There are those members of our, "species" would be the word that translates the closest, who see themselves as keepers of the peace. I don't consider myself as a keeper of anything. Our lives are so long, that the idea of stewardship bores me no end.
The breeze, what breeze there is in this hot and terrifically humid place, causes the flags held by some in the crowd to flutter. Such pretty things, flags. They cause so much feeling and passion to erupt. Oftentimes the same flag can cause different people to have a whole host of emotions. Emotions that I use like an artist would use paint upon a canvas. And that's what I am, an artist.
Next to the flags there are the signs. Some are held in the hands of members of the crowd, and some attached to pieces of wood and held aloft so that others who feel the same can cheer and whoop. The signs say things like "Keep Alabama White" and "Race Mixing is Communism". And as far as any of the people in the crowd can tell, I am like them white and angry. At least to their untrained eyes.
From some distance away I can hear the keening wail of police sirens, the direction they are coming from is a mystery because of the way the sound bounces off the buildings around us and echoes down the alleyways. A smile creeps onto my face, sirens bring more feeling and rancor to an atmosphere. A bit like adding spice to food, it enhances it so well, I've found.
As I make my way forward with the crowd, a man links his arm with mine, and we begin to march down the middle of the street together, as another man links his arm to my other side.

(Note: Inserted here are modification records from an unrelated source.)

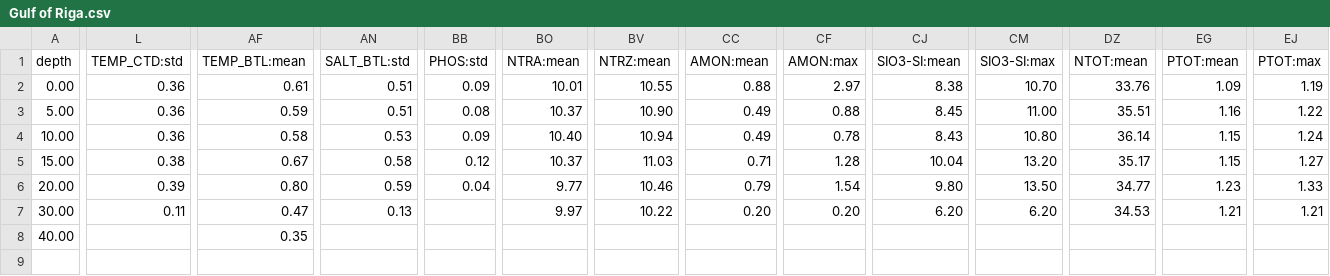
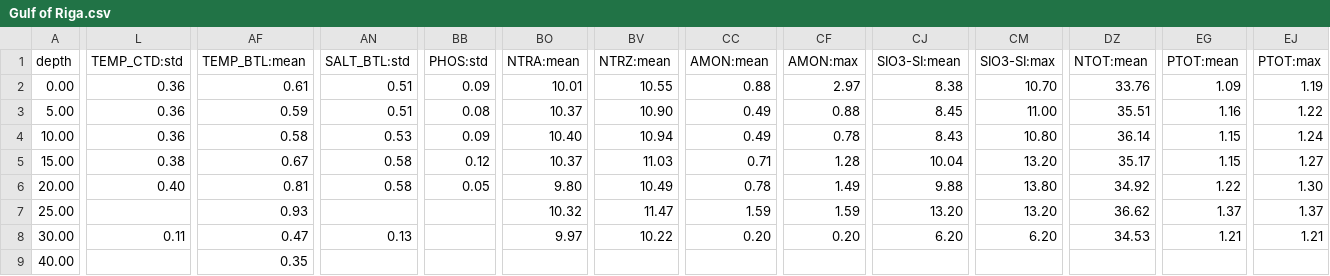
Before and after one commit to nodc-sweden/nodc-statistics, a CSV file: src/nodc_statistics/data/statistics/Gulf of Riga.csv, drawn as a sheet; only a part is shown, gaps mark what is left out; rows hold the shown columns only; the diff covers the shown part only; the diff names each change by its address in the sheet, - before the commit and + after, or states it on an @@ line.

```diff
--- a/src/nodc_statistics/data/statistics/Gulf of Riga.csv
+++ b/src/nodc_statistics/data/statistics/Gulf of Riga.csv
-L6 (TEMP_CTD:std): 0.39
+L6 (TEMP_CTD:std): 0.40
-AF6 (TEMP_BTL:mean): 0.80
+AF6 (TEMP_BTL:mean): 0.81
-AN6 (SALT_BTL:std): 0.59
+AN6 (SALT_BTL:std): 0.58
-BB6 (PHOS:std): 0.04
+BB6 (PHOS:std): 0.05
-BO6 (NTRA:mean): 9.77
+BO6 (NTRA:mean): 9.80
-BV6 (NTRZ:mean): 10.46
+BV6 (NTRZ:mean): 10.49
-CC6 (AMON:mean): 0.79
+CC6 (AMON:mean): 0.78
-CF6 (AMON:max): 1.54
+CF6 (AMON:max): 1.49
-CJ6 (SIO3-SI:mean): 9.80
+CJ6 (SIO3-SI:mean): 9.88
-CM6 (SIO3-SI:max): 13.50
+CM6 (SIO3-SI:max): 13.80
-DZ6 (NTOT:mean): 34.77
+DZ6 (NTOT:mean): 34.92
-EG6 (PTOT:mean): 1.23
+EG6 (PTOT:mean): 1.22
-EJ6 (PTOT:max): 1.33
+EJ6 (PTOT:max): 1.30
+row 7: 25.00 |  | 0.93 |  |  | 10.32 | 11.47 | 1.59 | 1.59 | 13.20 | 13.20 | 36.62 | 1.37 | 1.37
```
Also changed, not shown: 7 edited cells elsewhere in this file, src/nodc_statistics/data/statistics/Bay of Mecklenburg.csv, src/nodc_statistics/data/statistics/Bothnian Bay.csv, 47 other files.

The chain of angry men (for it is mostly men in the crowd, which adds a dash of competitive ego to the roiling stew of feeling) begins the short trek to the center of the town. The main thoroughfare where we walk is lined with shops.
There is the barbershop, where a man smoking a pipe in a short white coat adds his voice to the clamor and tumult. There is a store selling radios and the new invention that lets them see moving pictures in their own home, where a woman is holding the door open and trying to usher her two young children inside. Next to the moving picture shop there is a restaurant that offers breakfast all day. I smile as I see that the proprietor seems to have misspelled the word "dinner". I've never seen it spelled with one 'n' before. But however you spell it, the "fresh biscuits made daily" sounds interesting.

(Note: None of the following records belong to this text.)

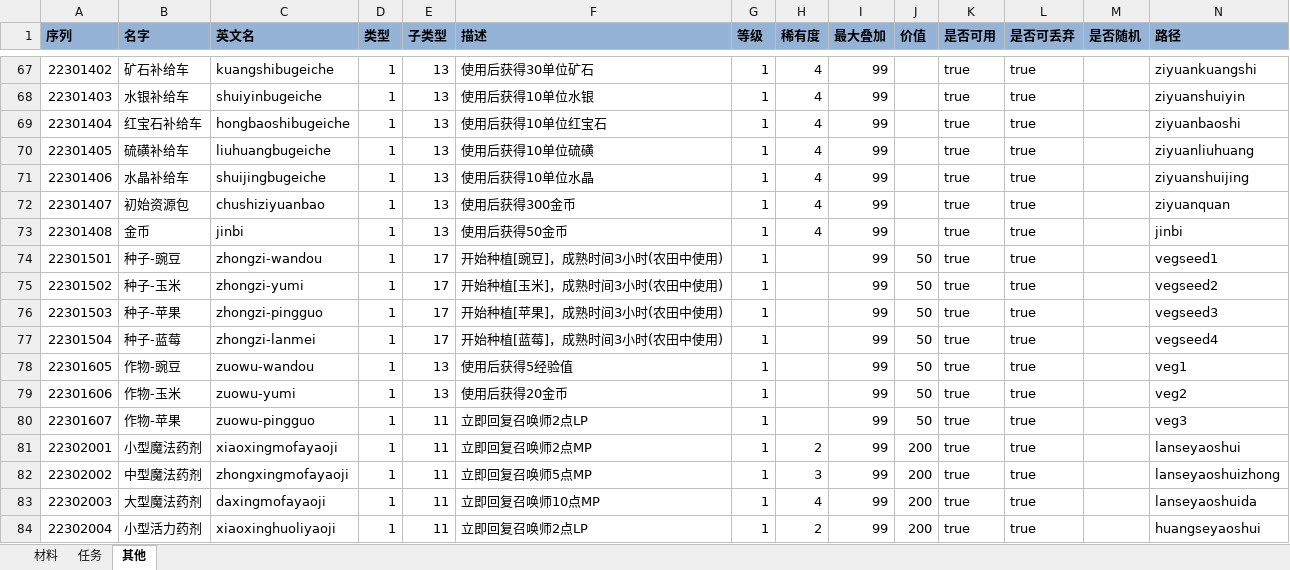
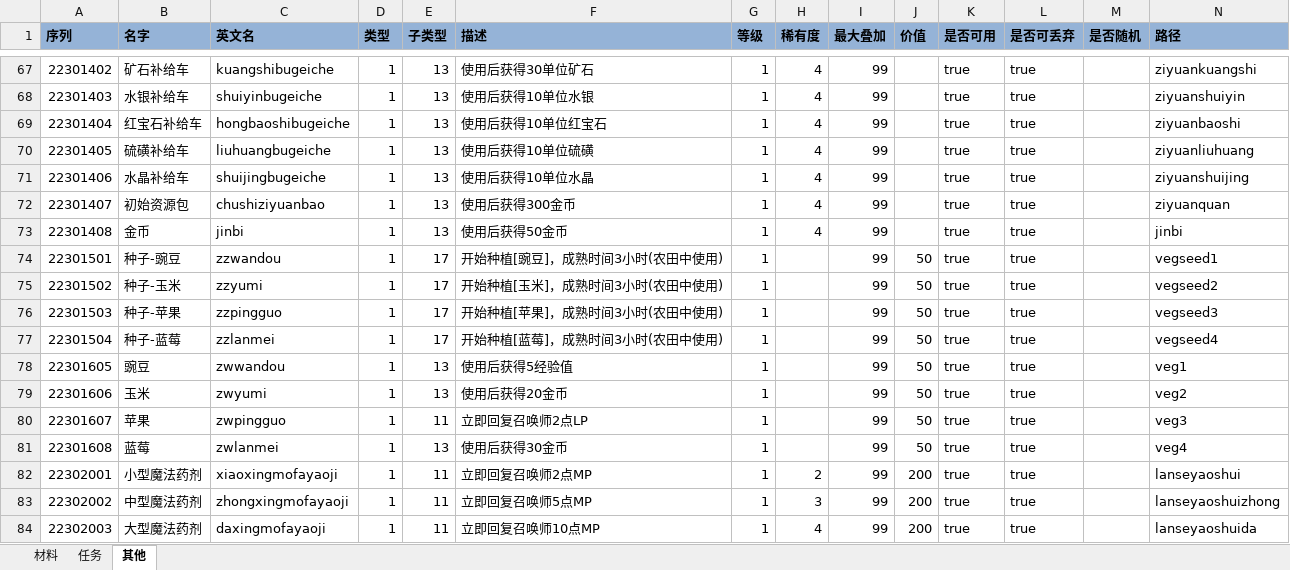
Before and after one commit to realeternia/TOMClassic, an Excel workbook: ConfigData/Xlsx/HItem.xlsx, sheet 其他, drawn as a sheet; only a part is shown, gaps mark what is left out; the shorter side is filled out with more unchanged rows; values as stored, in another font and other column widths than the file's, no borders; conditional formats and table styles not drawn; the diff names each change by its address in the sheet, - before the commit and + after, or states it on an @@ line.

```diff
--- a/ConfigData/Xlsx/HItem.xlsx (sheet 其他)
+++ b/ConfigData/Xlsx/HItem.xlsx (sheet 其他)
-C74 (英文名): zhongzi-wandou
+C74 (英文名): zzwandou
-C75 (英文名): zhongzi-yumi
+C75 (英文名): zzyumi
-C76 (英文名): zhongzi-pingguo
+C76 (英文名): zzpingguo
-C77 (英文名): zhongzi-lanmei
+C77 (英文名): zzlanmei
-B78 (名字): 作物-豌豆
+B78 (名字): 豌豆
-C78 (英文名): zuowu-wandou
+C78 (英文名): zwwandou
-B79 (名字): 作物-玉米
+B79 (名字): 玉米
-C79 (英文名): zuowu-yumi
+C79 (英文名): zwyumi
-B80 (名字): 作物-苹果
+B80 (名字): 苹果
-C80 (英文名): zuowu-pingguo
+C80 (英文名): zwpingguo
+row 81: 22301608 | 蓝莓 | zwlanmei | 1 | 13 | 使用后获得30金币 | 1 |  | 99 | 50 | true | true |  | veg4
```
Also changed, not shown: ConfigData/Xlsx/ItemConsumer.xlsx, ConfigData/Xlsx/Quest.xlsx, 1 other file.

As we round a corner and head down another street, we can see a line of black and white cars, with spinning red lights on the top. Just behind the cars stand a group of men in light blue shirts and black hats. Each man holds a small club across his chest diagonally, and a few of the men have a dog on a leash, which is attached to their wrist. The leash, not the dog. About fifty paces behind the men in blue shirts, another group has assembled.

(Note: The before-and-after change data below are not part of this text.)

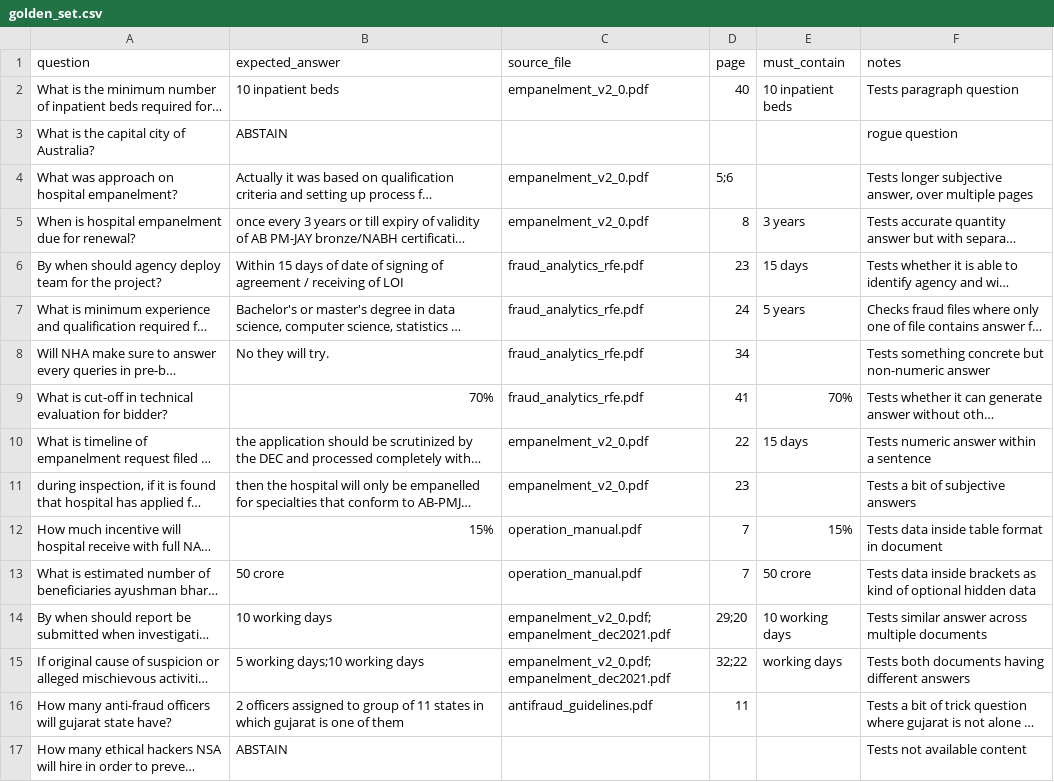
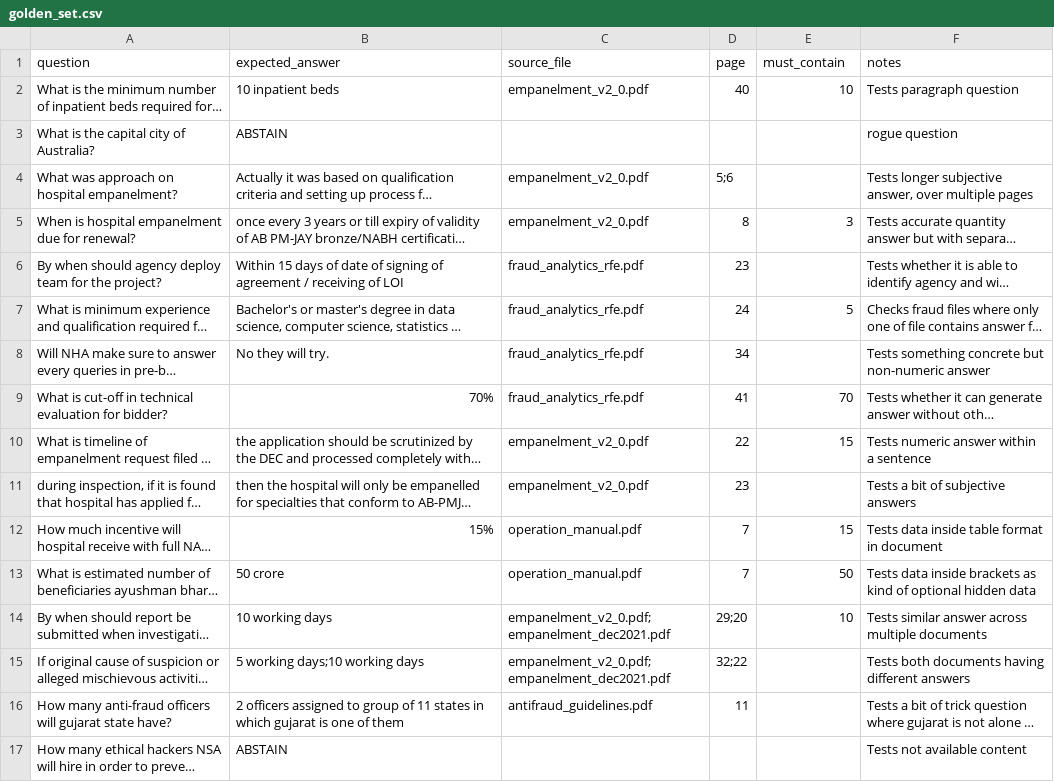
Before and after one commit to patelsagar2611/rag-ayushman, a CSV file: eval/golden_set.csv, drawn as a sheet; only a part is shown; long unchanged cells end in …; the diff covers the shown part only; the diff names each change by its address in the sheet, - before the commit and + after, or states it on an @@ line.

```diff
--- a/eval/golden_set.csv
+++ b/eval/golden_set.csv
-E2 (must_contain): 10 inpatient beds
+E2 (must_contain): 10
-E5 (must_contain): 3 years
+E5 (must_contain): 3
-E6 (must_contain): 15 days
+E6 (must_contain): (empty)
-E7 (must_contain): 5 years
+E7 (must_contain): 5
-E9 (must_contain): 70%
+E9 (must_contain): 70
-E10 (must_contain): 15 days
+E10 (must_contain): 15
-E12 (must_contain): 15%
+E12 (must_contain): 15
-E13 (must_contain): 50 crore
+E13 (must_contain): 50
-E14 (must_contain): 10 working days
+E14 (must_contain): 10
-E15 (must_contain): working days
+E15 (must_contain): (empty)
```
Also changed, not shown: 13 added rows and 15 edited cells elsewhere in this file, 20 other files.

They are different from the group I am with only because of what the signs they hold up say. Their signs say "segregation: morally wrong" and "We walk for human dignity". Where the crowd that I march with are shouting disparate phrases and vitriolic oaths, the crowd on the other side of the blue-shirted men are, singing. Of all things, they are singing.
The man beside me stumbles a bit as I slow my pace in surprise. I have seen this before but I never get used to it. In the face of scorn and verve, the response should be to meet it with equal scorn and verve. Sometimes, when things are not going as you expect or want, you have to take an active role in making them change. I unhook my arms from the men on either side of me and I look down at the ground.
A clear bottle with a brown liquid is by my feet as the crowd surges around me like river water. I wrap my hand around the neck of the bottle and I lift it from the hot asphalt. The weight of it feels good in my hand as I start walking with the crowd again. The men in blue shirts have nervous looks on their face as the crowds near each other.
If the emotion of anger looked like a sandstorm, then nervousness looks like fog. It hangs, immobile and uncertain with no real purpose to its existence. It is actually interesting. They started as if on cue, and now they stop as if on cue. The group of angry men and the group of people singing face each other across a small distance, the thin row of blue-clad men and their dogs.
Their singing intensifies and the shouts from my group seem to quail a bit in comparison. Anger begins to be mix with uncertainty, as I look down at the bottle in my hand. The temperature of this heady concoction is just right, so is the timing. The timing is right to add the final ingredient. It does not take much to send any concoction boiling over, just heat.
The bottle I throw adds that needed heat.